  9. Ours is not to reason why................

    We did our bit, the politicians haven't, i think it will be a part of our history not talked about much and will probably go down as a mistake made under false pretence's. Of course it will be viewed as a military and not a political failure.

    I hope Blair has difficulty sleeping at night.


    FORMER_FYRDMAN LE Book Reviewer

    Sorry, I'm not being obtuse but I don't understand this. Korea/Falklands/GW1 may have restored the status quo (which was the stated aim for at least two of them) but the post war settlement for WW2 was not status quo ante by any measure.

    As for 'In Basra we left the prospect of something better... ' perhaps, but my question is whether it is more likely that we left the prospect for something worse?
  11. Plus side: half of Germany

    Minus side: a hostile superpower we could never in a million years have stopped set up camp 500 miles from the English Channel.

    It was a moral victory, and the Soviets were better than the Nazis, but to call it a serious improvement on the pre-war situation would be iffy to say the least.

    As for Iraq - time will tell.

    FORMER_FYRDMAN LE Book Reviewer

    And that is my point - six years on, shouldn't we have some greater certainty than 'Inshallah'. What was the endstate we were working towards and how close are we to it as we leave? I have yet to hear that articulated by any of the commentators/great and good and I don't remember it being fully articulated when I was in Iraq.
  13. msr

    msr LE

    In those conflicts we shattered the enemy's army, thereby allowing ourselves to declare victory.

    In Basra we left. Whether there is the prospect of something better is something we all hope for.

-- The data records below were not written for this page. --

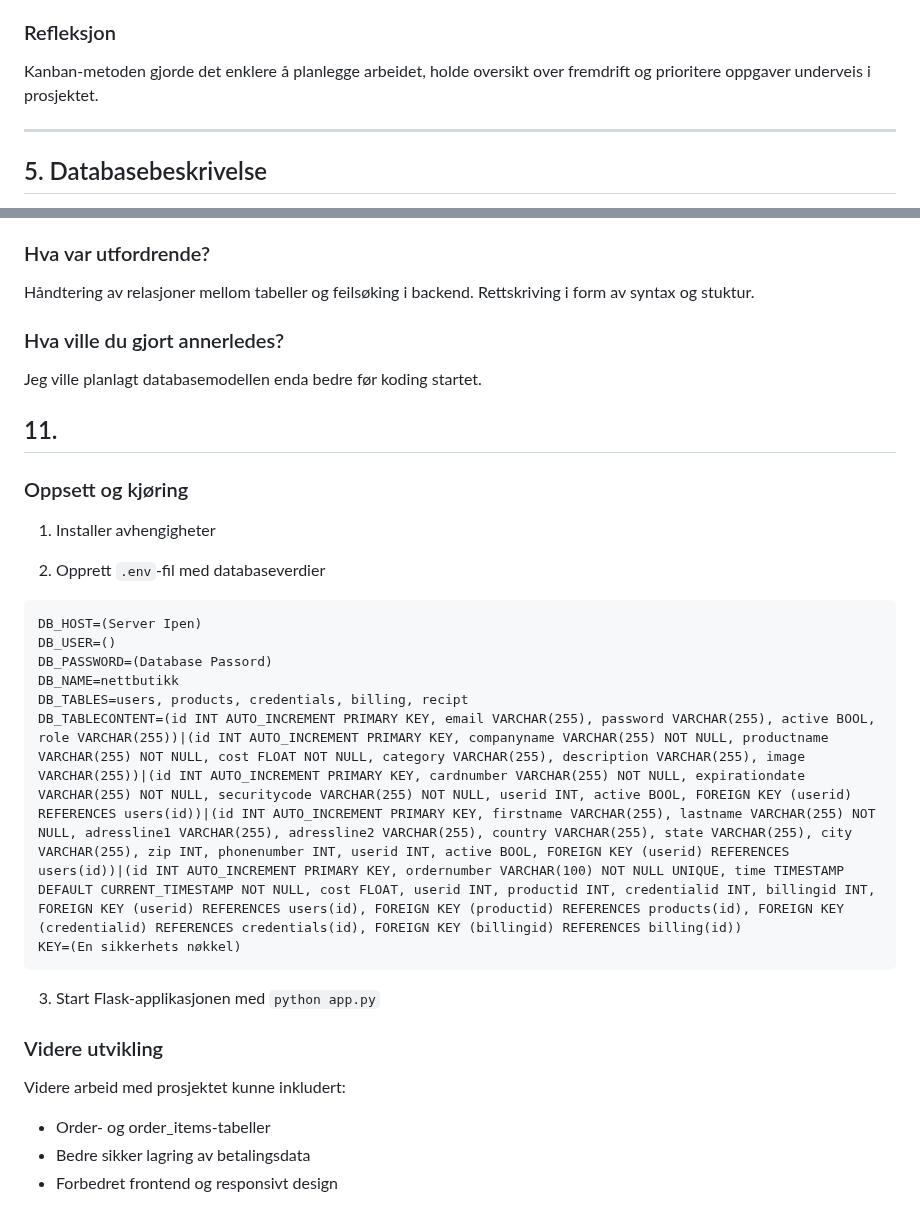
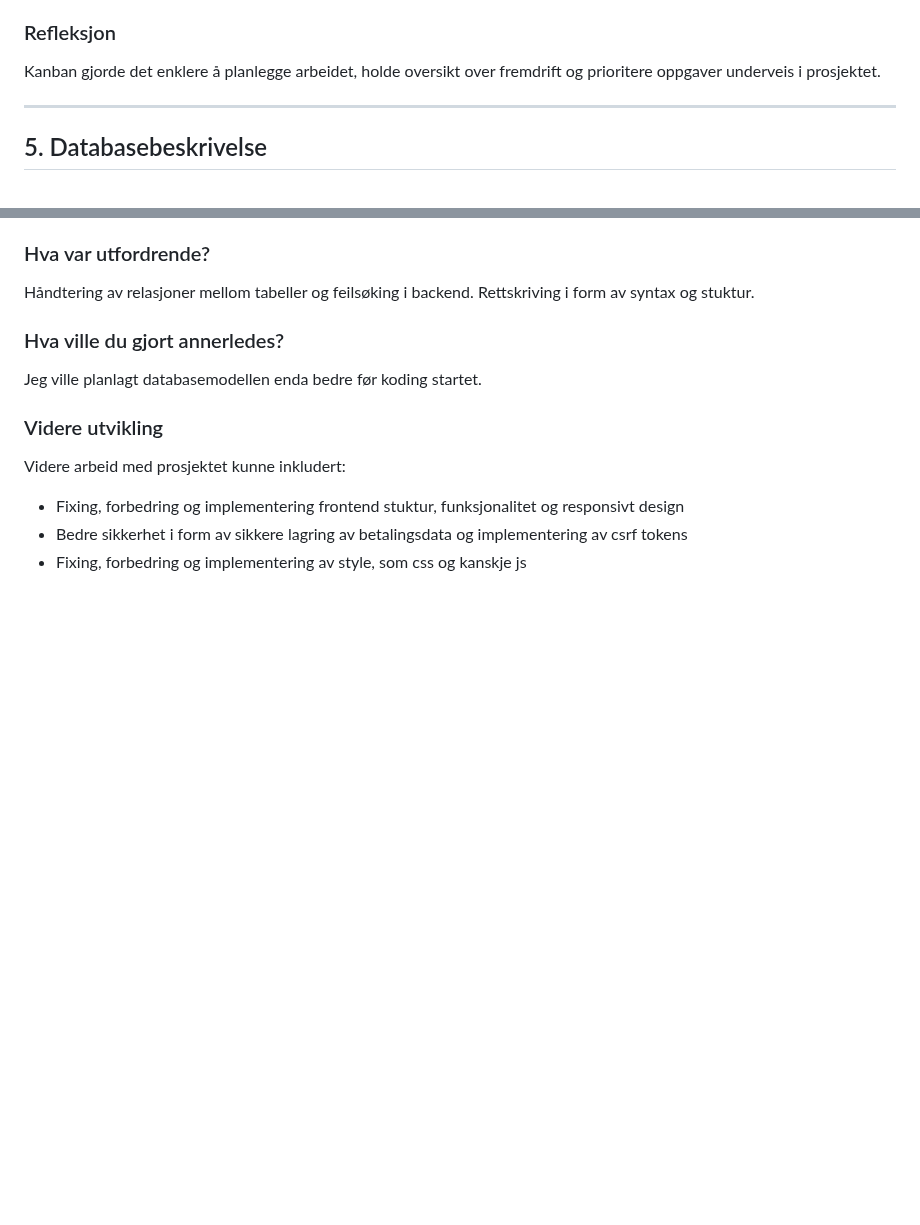
Before and after one commit to GoldySap/flaskprosjekt, a Markdown page: README.md, 2 parts joined by grey strips. Drawn GitHub-style; blank space fills up the shorter version.

````diff
--- a/README.md
+++ b/README.md
@@ -71,7 +71,7 @@ Prosjektet benyttet GitHub Projects med Kanban-tavle:
 * **Done**
 
 ### Refleksjon
-Kanban-metoden gjorde det enklere å planlegge arbeidet, holde oversikt over fremdrift og prioritere oppgaver underveis i prosjektet.
+Kanban gjorde det enklere å planlegge arbeidet, holde oversikt over fremdrift og prioritere oppgaver underveis i prosjektet.
 
 ---
 
@@ -716,28 +716,8 @@ Håndtering av relasjoner mellom tabeller og feilsøking i backend. Rettskriving
 
 Jeg ville planlagt databasemodellen enda bedre før koding startet.
 
-## 11.
-
-### Oppsett og kjøring
-1. Installer avhengigheter
-
-
-2. Opprett `.env`-fil med databaseverdier
-```.env
-DB_HOST=(Server Ipen)
-DB_USER=()
-DB_PASSWORD=(Database Passord)
-DB_NAME=nettbutikk
-DB_TABLES=users, products, credentials, billing, recipt
-DB_TABLECONTENT=(id INT AUTO_INCREMENT PRIMARY KEY, email VARCHAR(255), password VARCHAR(255), active BOOL, role VARCHAR(255))|(id INT AUTO_INCREMENT PRIMARY KEY, companyname VARCHAR(255) NOT NULL, productname VARCHAR(255) NOT NULL, cost FLOAT NOT NULL, category VARCHAR(255), description VARCHAR(255), image VARCHAR(255))|(id INT AUTO_INCREMENT PRIMARY KEY, cardnumber VARCHAR(255) NOT NULL, expirationdate VARCHAR(255) NOT NULL, securitycode VARCHAR(255) NOT NULL, userid INT, active BOOL, FOREIGN KEY (userid) REFERENCES users(id))|(id INT AUTO_INCREMENT PRIMARY KEY, firstname VARCHAR(255), lastname VARCHAR(255) NOT NULL, adressline1 VARCHAR(255), adressline2 VARCHAR(255), country VARCHAR(255), state VARCHAR(255), city VARCHAR(255), zip INT, phonenumber INT, userid INT, active BOOL, FOREIGN KEY (userid) REFERENCES users(id))|(id INT AUTO_INCREMENT PRIMARY KEY, ordernumber VARCHAR(100) NOT NULL UNIQUE, time TIMESTAMP DEFAULT CURRENT_TIMESTAMP NOT NULL, cost FLOAT, userid INT, productid INT, credentialid INT, billingid INT, FOREIGN KEY (userid) REFERENCES users(id), FOREIGN KEY (productid) REFERENCES products(id), FOREIGN KEY (credentialid) REFERENCES credentials(id), FOREIGN KEY (billingid) REFERENCES billing(id))
-KEY=(En sikkerhets nøkkel)
-```
-
-3. Start Flask-applikasjonen med `python app.py`
-
-
 ### Videre utvikling
 Videre arbeid med prosjektet kunne inkludert:
-- Order- og order_items-tabeller
-- Bedre sikker lagring av betalingsdata
-- Forbedret frontend og responsivt design
+- Fixing, forbedring og implementering frontend stuktur, funksjonalitet og responsivt design
+- Bedre sikkerhet i form av sikkere lagring av betalingsdata og implementering av csrf tokens
+- Fixing, forbedring og implementering av style, som css og kanskje js
````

  14. Short answer:-
    Even in 2003,4,5 etc etc..............................
    Gordon Brown as Chancellor>purse strings>MoD>our kit>planning for post war reconstruction>nil.
    Winners out of this>Zanu Liabour>loads of spin.
    Losers out of this>Tommy Atkins>shite kit>no CBA>lack of any forward planning>sold up the Shaat by HMG.
    It has to take coroners inquests of lads coming back to Brize/Lyneham to get into the press to bring things to the public view, and it still takes light years to get things done. Snatch anyone?
    What if they, the coroners, did not have the balls to speak up?
    It is only just over a year ago the JAM were running the place, topping anyone with any connection with us, and generally running amok. How many LECs and interpreters had to run to Jordan/Kuwait/Syria etc etc?
    Before you start, I have been there, done that and my answer is still spin, to ensure Phoney Tony has left his legacy to the UK and the world.
    He certainly has and the sooner he gets his collar felt for war crimes the better. Oh, and if convicted I would like the prosecution to get the Assets Recovery Agency to recover the profits of his criminal enterprise.
    It was a lovely dream though!....................................
  15. Very true. But in WW2 we just made way for a new problem. NK is still alive and bitching, Argentina still wants the Falklands, and GW1 left Saddam in power. The trick is to solve the problem. You can kick the snot out of any army, but unless you change the mindset of the enemy (as we did with France and Germany) you'll always be back.